§ **EXERCISE OBJECTIVE**: Every record should be restated exactly, with no images included.

Source data
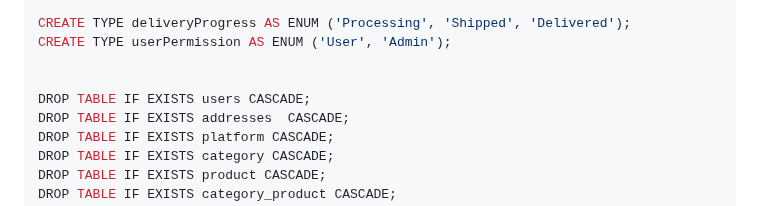
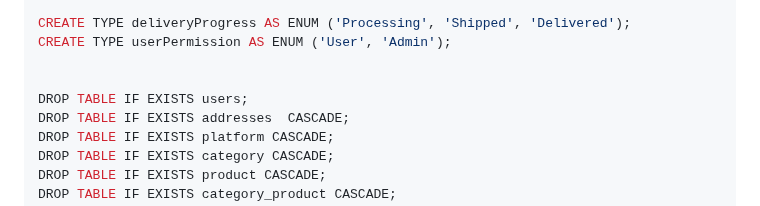
Before and after one commit to Happy-Myers/FEUP-LBAW, a Markdown page: documents/ebd.md, the part around the change. Drawn GitHub-style.

Commit message:
cascade update

```diff
--- a/documents/ebd.md
+++ b/documents/ebd.md
@@ -506,7 +506,7 @@ CREATE TYPE deliveryProgress AS ENUM ('Processing', 'Shipped', 'Delivered');
 CREATE TYPE userPermission AS ENUM ('User', 'Admin');
 
 
-DROP TABLE IF EXISTS users CASCADE;
+DROP TABLE IF EXISTS users;
 DROP TABLE IF EXISTS addresses  CASCADE;
 DROP TABLE IF EXISTS platform CASCADE;
 DROP TABLE IF EXISTS category CASCADE;
```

§ **RESULT OF THE EXERCISE**:
Before and after one commit to Happy-Myers/FEUP-LBAW, a Markdown page: documents/ebd.md, the part around the change. Drawn GitHub-style.

Commit message:
cascade update

```diff
--- a/documents/ebd.md
+++ b/documents/ebd.md
@@ -506,7 +506,7 @@ CREATE TYPE deliveryProgress AS ENUM ('Processing', 'Shipped', 'Delivered');
 CREATE TYPE userPermission AS ENUM ('User', 'Admin');
 
 
-DROP TABLE IF EXISTS users CASCADE;
+DROP TABLE IF EXISTS users;
 DROP TABLE IF EXISTS addresses  CASCADE;
 DROP TABLE IF EXISTS platform CASCADE;
 DROP TABLE IF EXISTS category CASCADE;
```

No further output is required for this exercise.